**Data for processing**
=====

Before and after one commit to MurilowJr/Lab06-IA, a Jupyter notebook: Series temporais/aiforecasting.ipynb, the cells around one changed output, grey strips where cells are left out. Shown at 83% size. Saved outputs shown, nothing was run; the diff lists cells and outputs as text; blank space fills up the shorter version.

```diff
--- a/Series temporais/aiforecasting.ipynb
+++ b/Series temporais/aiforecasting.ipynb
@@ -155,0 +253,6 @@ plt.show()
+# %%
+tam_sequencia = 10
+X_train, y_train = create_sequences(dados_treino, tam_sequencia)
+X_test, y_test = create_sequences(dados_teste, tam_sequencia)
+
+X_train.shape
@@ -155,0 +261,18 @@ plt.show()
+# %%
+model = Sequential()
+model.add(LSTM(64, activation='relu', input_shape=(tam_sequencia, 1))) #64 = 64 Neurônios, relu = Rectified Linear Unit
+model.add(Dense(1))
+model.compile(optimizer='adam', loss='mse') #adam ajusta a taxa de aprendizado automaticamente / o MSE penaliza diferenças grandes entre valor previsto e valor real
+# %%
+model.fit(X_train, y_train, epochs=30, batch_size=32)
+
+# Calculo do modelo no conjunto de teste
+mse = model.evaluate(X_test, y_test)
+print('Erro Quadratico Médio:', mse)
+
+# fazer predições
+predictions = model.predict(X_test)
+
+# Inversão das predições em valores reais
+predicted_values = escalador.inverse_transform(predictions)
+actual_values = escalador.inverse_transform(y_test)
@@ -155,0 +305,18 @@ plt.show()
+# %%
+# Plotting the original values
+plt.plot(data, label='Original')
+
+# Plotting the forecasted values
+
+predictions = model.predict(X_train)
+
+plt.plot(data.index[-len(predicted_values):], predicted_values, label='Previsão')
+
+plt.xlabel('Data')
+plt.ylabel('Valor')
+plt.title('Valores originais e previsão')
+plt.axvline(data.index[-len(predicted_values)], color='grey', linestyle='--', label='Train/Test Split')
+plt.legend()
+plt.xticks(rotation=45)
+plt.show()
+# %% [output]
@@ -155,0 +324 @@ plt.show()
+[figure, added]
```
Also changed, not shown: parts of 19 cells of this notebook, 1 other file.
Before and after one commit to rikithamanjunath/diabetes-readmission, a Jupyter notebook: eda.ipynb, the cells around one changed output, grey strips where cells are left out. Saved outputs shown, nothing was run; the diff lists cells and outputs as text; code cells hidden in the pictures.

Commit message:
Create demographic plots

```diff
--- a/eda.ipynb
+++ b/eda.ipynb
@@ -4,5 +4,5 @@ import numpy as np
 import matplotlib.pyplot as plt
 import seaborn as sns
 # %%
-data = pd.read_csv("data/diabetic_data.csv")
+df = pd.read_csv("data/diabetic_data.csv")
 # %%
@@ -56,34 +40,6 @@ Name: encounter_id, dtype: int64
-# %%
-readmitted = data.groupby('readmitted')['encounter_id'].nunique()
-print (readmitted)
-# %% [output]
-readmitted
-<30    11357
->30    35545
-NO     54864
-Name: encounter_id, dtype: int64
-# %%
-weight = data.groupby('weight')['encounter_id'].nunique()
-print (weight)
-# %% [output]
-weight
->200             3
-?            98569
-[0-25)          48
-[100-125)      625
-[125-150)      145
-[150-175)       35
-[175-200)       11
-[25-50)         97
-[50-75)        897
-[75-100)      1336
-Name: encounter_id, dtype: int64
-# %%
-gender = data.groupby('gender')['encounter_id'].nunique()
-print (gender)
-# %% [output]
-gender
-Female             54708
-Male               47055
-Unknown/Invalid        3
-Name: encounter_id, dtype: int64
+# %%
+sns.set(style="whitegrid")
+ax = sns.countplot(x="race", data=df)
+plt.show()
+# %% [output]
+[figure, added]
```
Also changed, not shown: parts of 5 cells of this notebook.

=====

**Prompt**
What is needed is the number of lines above that include the string "ipynb", and nothing else.

**Solution for this problem**
6